*REQUIRED ACTION*:
Please set down each of the lines below once more, exactly, omitting all pictures.

*EXERCISE INPUT*:
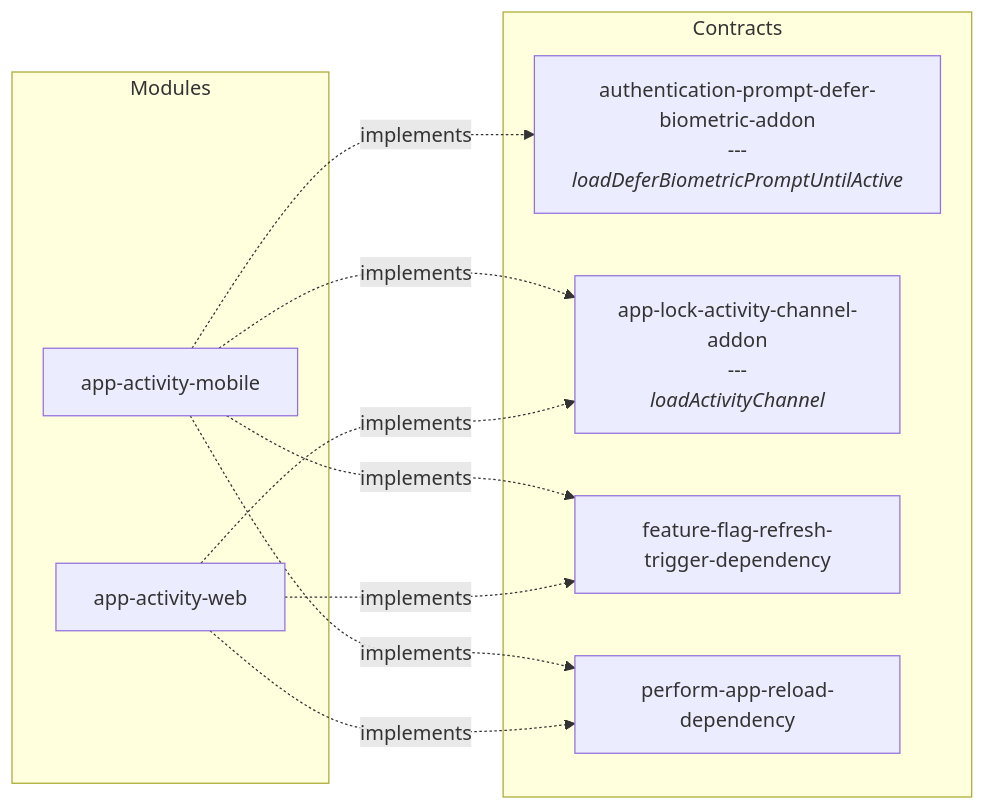
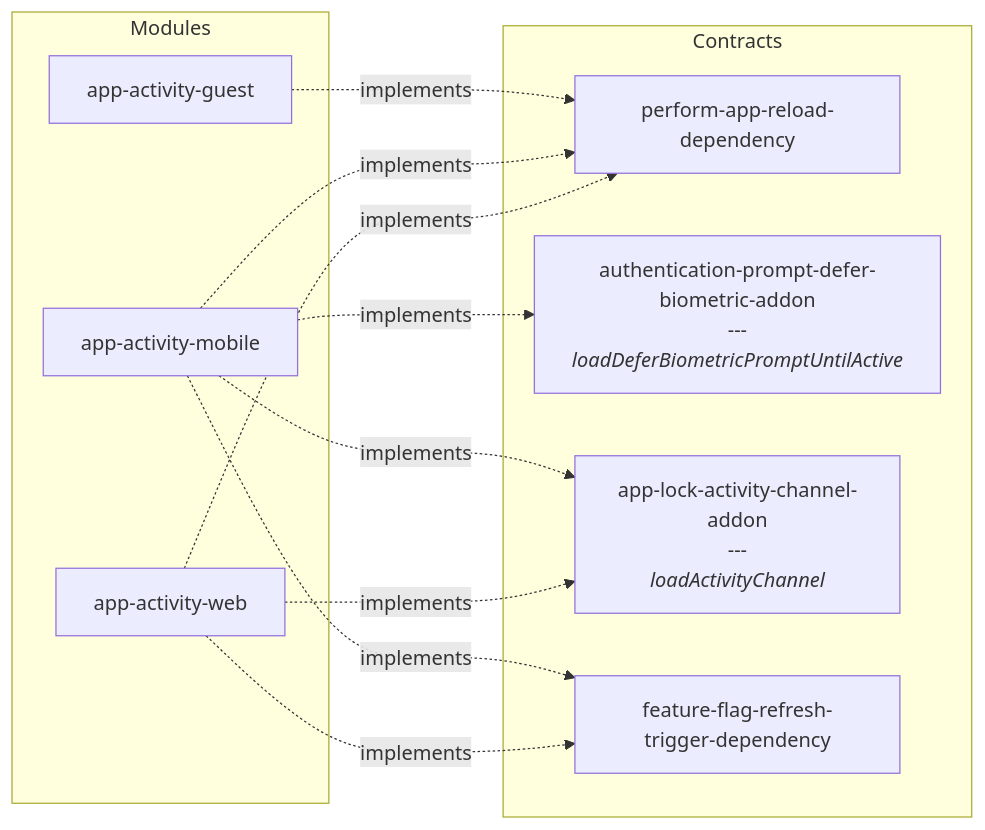
Before and after one commit to input-output-hk/lace: diagram 17 of 32 in docs/contracts-and-modules.md, drawn with Mermaid. The commit also changed other lines of this file and 879 other files, not shown here.

````diff
--- a/docs/contracts-and-modules.md
+++ b/docs/contracts-and-modules.md
@@ -373,20 +400,22 @@
 ```mermaid
 graph LR
   subgraph Contracts
+    perform-app-reload-dependency["perform-app-reload-dependency"]
     authentication-prompt-defer-biometric-addon["authentication-prompt-defer-biometric-addon<br/>---<br/><i>loadDeferBiometricPromptUntilActive</i>"]
     app-lock-activity-channel-addon["app-lock-activity-channel-addon<br/>---<br/><i>loadActivityChannel</i>"]
     feature-flag-refresh-trigger-dependency["feature-flag-refresh-trigger-dependency"]
-    perform-app-reload-dependency["perform-app-reload-dependency"]
   end
   subgraph Modules
-    module_0["app-activity-mobile"]
-    module_1["app-activity-web"]
+    module_0["app-activity-guest"]
+    module_1["app-activity-mobile"]
+    module_2["app-activity-web"]
   end
-  module_0 -.->|implements| authentication-prompt-defer-biometric-addon
-  module_0 -.->|implements| app-lock-activity-channel-addon
-  module_0 -.->|implements| feature-flag-refresh-trigger-dependency
   module_0 -.->|implements| perform-app-reload-dependency
+  module_1 -.->|implements| authentication-prompt-defer-biometric-addon
   module_1 -.->|implements| app-lock-activity-channel-addon
   module_1 -.->|implements| feature-flag-refresh-trigger-dependency
   module_1 -.->|implements| perform-app-reload-dependency
+  module_2 -.->|implements| app-lock-activity-channel-addon
+  module_2 -.->|implements| feature-flag-refresh-trigger-dependency
+  module_2 -.->|implements| perform-app-reload-dependency
 ```
````
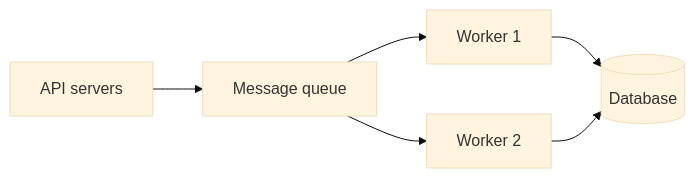
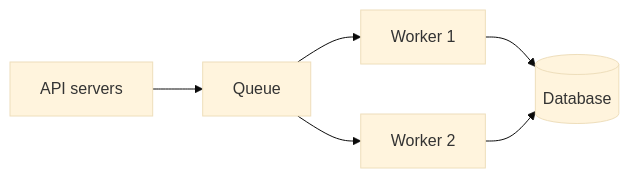
One commit to AvadhBhalodiya/Interview-Preparation changed the seventh of 8 diagrams in src/content/system-design/db-scaling.md. Above: the diagram before and after it, drawn with Mermaid (base theme). The commit also changed other lines of this file and 54 other files, not shown here.

````diff
--- a/src/content/system-design/db-scaling.md
+++ b/src/content/system-design/db-scaling.md
@@ -848,8 +640,8 @@
 ```mermaid
 flowchart LR
-    API[API servers] --> Q[Message queue]
+    API[API servers] --> Q[Queue]
     Q --> W1[Worker 1]
     Q --> W2[Worker 2]
     W1 --> DB[(Database)]
     W2 --> DB
 ```
````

*ANSWER SPACE*:
Before and after one commit to input-output-hk/lace: diagram 17 of 32 in docs/contracts-and-modules.md, drawn with Mermaid. The commit also changed other lines of this file and 879 other files, not shown here.

````diff
--- a/docs/contracts-and-modules.md
+++ b/docs/contracts-and-modules.md
@@ -373,20 +400,22 @@
 ```mermaid
 graph LR
   subgraph Contracts
+    perform-app-reload-dependency["perform-app-reload-dependency"]
     authentication-prompt-defer-biometric-addon["authentication-prompt-defer-biometric-addon<br/>---<br/><i>loadDeferBiometricPromptUntilActive</i>"]
     app-lock-activity-channel-addon["app-lock-activity-channel-addon<br/>---<br/><i>loadActivityChannel</i>"]
     feature-flag-refresh-trigger-dependency["feature-flag-refresh-trigger-dependency"]
-    perform-app-reload-dependency["perform-app-reload-dependency"]
   end
   subgraph Modules
-    module_0["app-activity-mobile"]
-    module_1["app-activity-web"]
+    module_0["app-activity-guest"]
+    module_1["app-activity-mobile"]
+    module_2["app-activity-web"]
   end
-  module_0 -.->|implements| authentication-prompt-defer-biometric-addon
-  module_0 -.->|implements| app-lock-activity-channel-addon
-  module_0 -.->|implements| feature-flag-refresh-trigger-dependency
   module_0 -.->|implements| perform-app-reload-dependency
+  module_1 -.->|implements| authentication-prompt-defer-biometric-addon
   module_1 -.->|implements| app-lock-activity-channel-addon
   module_1 -.->|implements| feature-flag-refresh-trigger-dependency
   module_1 -.->|implements| perform-app-reload-dependency
+  module_2 -.->|implements| app-lock-activity-channel-addon
+  module_2 -.->|implements| feature-flag-refresh-trigger-dependency
+  module_2 -.->|implements| perform-app-reload-dependency
 ```
````
One commit to AvadhBhalodiya/Interview-Preparation changed the seventh of 8 diagrams in src/content/system-design/db-scaling.md. Above: the diagram before and after it, drawn with Mermaid (base theme). The commit also changed other lines of this file and 54 other files, not shown here.

````diff
--- a/src/content/system-design/db-scaling.md
+++ b/src/content/system-design/db-scaling.md
@@ -848,8 +640,8 @@
 ```mermaid
 flowchart LR
-    API[API servers] --> Q[Message queue]
+    API[API servers] --> Q[Queue]
     Q --> W1[Worker 1]
     Q --> W2[Worker 2]
     W1 --> DB[(Database)]
     W2 --> DB
 ```
````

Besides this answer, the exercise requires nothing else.